A code smell in itself is not a mistake, but a symptom of an underlying issue in your code. Let’s take a look at one:
Some developers might state that there’s absolutely nothing wrong with the code above, and I’d agree with them. But I’d also agree with those developers who think it can be improved considerably.
The bottom line is that your code will compile either way because this snippet is not a coding error, but a coding smell, it is giving us a clue where the real problem is: TypeScript Configuration.
It turns out that TypeScript provides a configuration file (tsconfig.json) where you can define absolute paths for imports:
By adding those entries in the paths property, you will be able to switch your import statements to:
Now your codebase is easier to read and easier to refactor.
Identifying code smells and discerning the real issue behind them is not easy. We could have said that the real problem was the folder structure of the application, and while there’s some truth to that statement, it would have been unrealistic to think that import paths would have been simplified as much just by moving files and folders around. TypeScript offers an effective approach regardless of the folder structure.
Are you ready?
We will take a look at a few more code smells and we will try to understand the underlying problem, so that next time you stumble upon them, you know exactly how to deal with them!
Double equal vs triple equal
In reality, your team will often have members whose expertise is not high enough to know the difference – let’s say juniors. Other times you will have members who know the difference but make typos because they’re coding really fast – let’s say seniors.
Both scenarios are plausible, these things happen, and it’s ok. What’s not okay is not having the machine fix it, because machines can, through linters.

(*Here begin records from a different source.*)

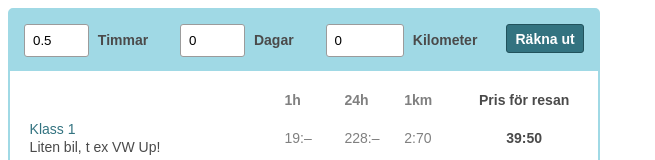
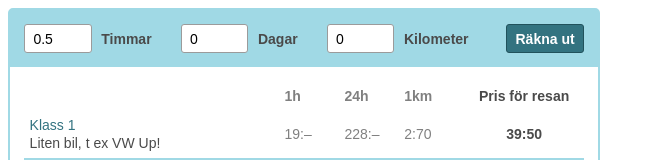
Before and after one commit to herrklaseen/CarCalc, a plain HTML site: page index.html in a window 1280 px wide. Shown: the top 160 px of the page, without its empty margins (0-655 px from the left). Drawn offline with Linux system fonts and the light colour scheme.

Commit message:
Update css to make carcalc more resilient to 'other' css

```diff
--- a/css/style.css
+++ b/css/style.css
@@ -22,31 +22,36 @@
   background-color: #A0D9E5;
 }
 #carcalc-input-container label {
-  margin-right: 2em;
+  display: inline;
+  margin: 0;
+  margin-right: 1.8em;
   font-weight: bold;
+  font-size: 14px;
+  line-height: 18px;
 }
-#carcalc-input-hours, #carcalc-input-days, #carcalc-input-distance {
+#carcalc-input-container input[type="number"] {
+  height: auto;
+  margin: 0;
+  margin-right: 0.4em;
   width: 3.5em;
-  padding: 0.6em;
-  margin-right: 0.4em;
   border: 1px solid #9b9b9b;
-  border-radius: 3px;
-}
-#carcalc-input-days {
 }
 #carcalc-input-distance {
   width: 4.5em;
 }
+#carcalc-calculate, #carcalc-input-container input[type="number"] {
+  font-family: sans-serif;
+  font-size: 14px;
+  line-height: 16px;
+  padding: 0.4em 0.6em;
+  border-radius: 3px;
+}
 #carcalc-calculate {
   float: right;
-  padding: 0.4em 0.6em;
   color: #fff;
-  font-family: sans-serif;
   font-weight: bold;
-  font-size: 14px;
   background-color: #337380;
   border: 1px solid #21525C;
-  border-radius: 3px;
 }
 
 /* Output */
```
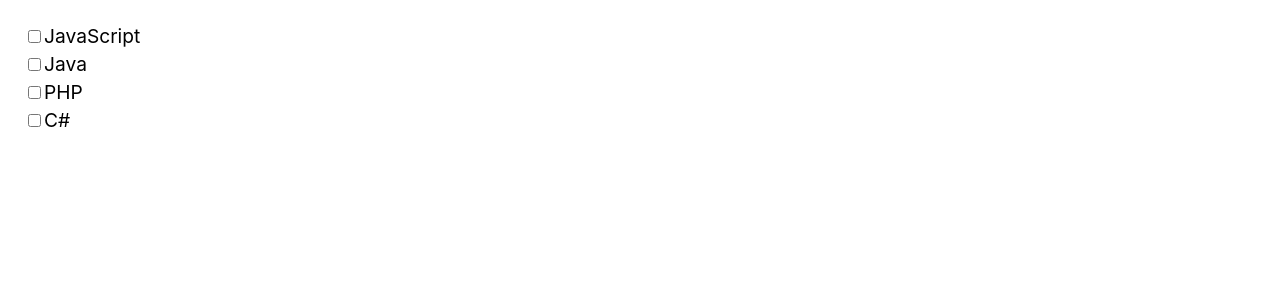
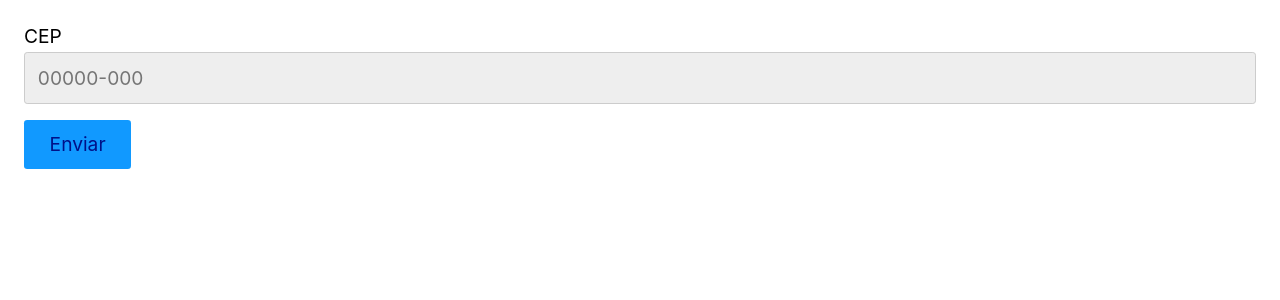
Before and after one commit to Henrique1204/React-Origamid, a React (Create React App) app in the folder appreact/: page / in a window 1280 px wide. Shown: the top 300 px of the page. Built offline with nearby package versions, Linux system fonts and the light colour scheme; the HTML template or start-up script is replaced by a standard one.

Commit message:
Adicionar exemplo de validacao de cep

```diff
--- a/appreact/src/App.js
+++ b/appreact/src/App.js
@@ -1,16 +1,59 @@
 import React from 'react';
-import Checkbox from './Form/Checkbox';
+import Input from "./Form/Input.js";
 
 const App = () => {
-    const [linguagens, setLinguagens] = React.useState([]);
+    const [cep, setCep] = React.useState("");
+    const [erro, setErro] = React.useState(null);
 
-    // No caso de ser um checkbox individual, você mantém do memso jeito.
-    // E para checar se foi selecionado ou não você utiliza a fomra abaixo:
-    // if (linguagens > 0) "Enviar"
+    function validarCep(valor) {
+        if (valor.length === 0) {
+            setErro("Preencha um valor.");
+            return false;
+        } else if (!/^\d{5}-?\d{3}$/.test(valor)) {
+            // ^ - Diz que tem que começar ali.
+            // \d{5} - Diz que tem que ter 5 digitos.
+            // -? - Diz que o traço é opcional.
+            // \d{3} - Diz que tem que ter mais 3 digitos.
+            // $ - Diz que tem que acabar ali.
+            // .test() - Método de regex, que testa se o valor passado é válido pra expressão definida.
+            setErro("Preencha um CEP válido.");
+            return false;
+        } else {
+            setErro(null);
+            return true;
+        }
+    }
+
+    const inputCepProps = {
+        label: "CEP",
+        id: "cep",
+        placeholder: "00000-000",
+        value: cep,
+        onChange: ({target}) => {
+            if (erro) validarCep(target.value);
+            setCep(target.value);
+        },
+        onBlur: ({target}) => {
+            validarCep(target.value);
+        }
+    };
+
+    function handleSubmit(event) {
+        event.preventDefault();
+
+        if (validarCep(cep)) {
+            console.log("Enviou!");
+            setErro(null);
+        } else {
+            setErro("Erro ao enviar, verifique os campos!");
+        }
+    }
 
     return (
-        <form>
-            <Checkbox options={["JavaScript", "Java", "PHP", "C#"]} valor={linguagens} setValor={setLinguagens}/>
+        <form onSubmit={handleSubmit}>
+            <Input {...inputCepProps} />
+            {erro && <small>{erro}</small>}
+            <button>Enviar</button>
         </form>
     );
 };
```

Property Binding is one of the most used features of Angular, it is essential to display information in the DOM, but what happens when you find something like this:
You’ll immediately notice something strange, but what is it?
If you try to run this code, it will work perfectly, yet there’s an underlying problem with it. The developer who wrote this snippet (which happens to be me) might have overlooked how Change Detection works when using Property Binding.
It turns out that when you are passing a scalar value to a property, as opposed to a variable, you don’t need Change Detection running over and over to check if the property value has changed. Why? Because it’s not a variable, but a constant (a string, a number, or a boolean directly hardcoded in the HTML).
In such cases, you can get rid of the square brackets entirely:
While the performance improvement is insignificant, on larger codebases you might notice a positive difference.
Sometimes you are working on pages that look like this:
As you can see, there are plenty of components. Therefore, every time the user opens the website it takes a while to load. Where is the code smell?
Reality is that websites often have lots of components and modules, and if it is a business requirement, there’s not much you can do about it, but you DO have control over how to serve those modules and components.
A popular approach is to serve resources on-demand, as opposed to eagerly loading all of them. In Angular, this strategy is called Lazy Loading, and it allows you to serve only the modules the user needs at a given time, reducing the latency of loading the website the first time.
You won’t believe how common it is for Angular developers to forget about implementing performance strategies. I’ve reviewed many codebases over the last 2 years, and Lazy Loading one of the most skipped features. This is a visual representation of how a performance strategy would look like:
Services are one of the core elements of Angular, they provide structure to your application and allow you to decouple logic, making your codebase more maintainable. They are easy to use thanks to Dependency Injection.
And while injecting services in a constructor seems like a harmless thing to do, sometimes you find more complex scenarios:
Some would say that the snippet above is completely normal, and again, I’d agree with them. What I am concerned about is not the amount of services injected, but what it means. I’m concerned about the code smell.
If a given component has 10 or more services injected, chances are that it is not a small component, it is likely a large overly complex component that is doing too much.
Anyone could wrap a few services into a single service, like a facade. But it wouldn’t make the component simpler, it would at most remove a few lines of code, but the component’s responsibility would remain high, just like when you have an employee who is taking part in every decision, not sharing the knowledge and never delegating responsibilities. It becomes a liability.
In cases like this you need to review your architecture and figure out why this component is doing too much. A redesign might help you reduce the amount of services you need to inject:
Something like this is less suspicious and chances are that the component follows the single responsibility principle.
That’s it for now! Later we will share more code smells in Angular applications and how to deal with them! Thanks for reading and stay tuned!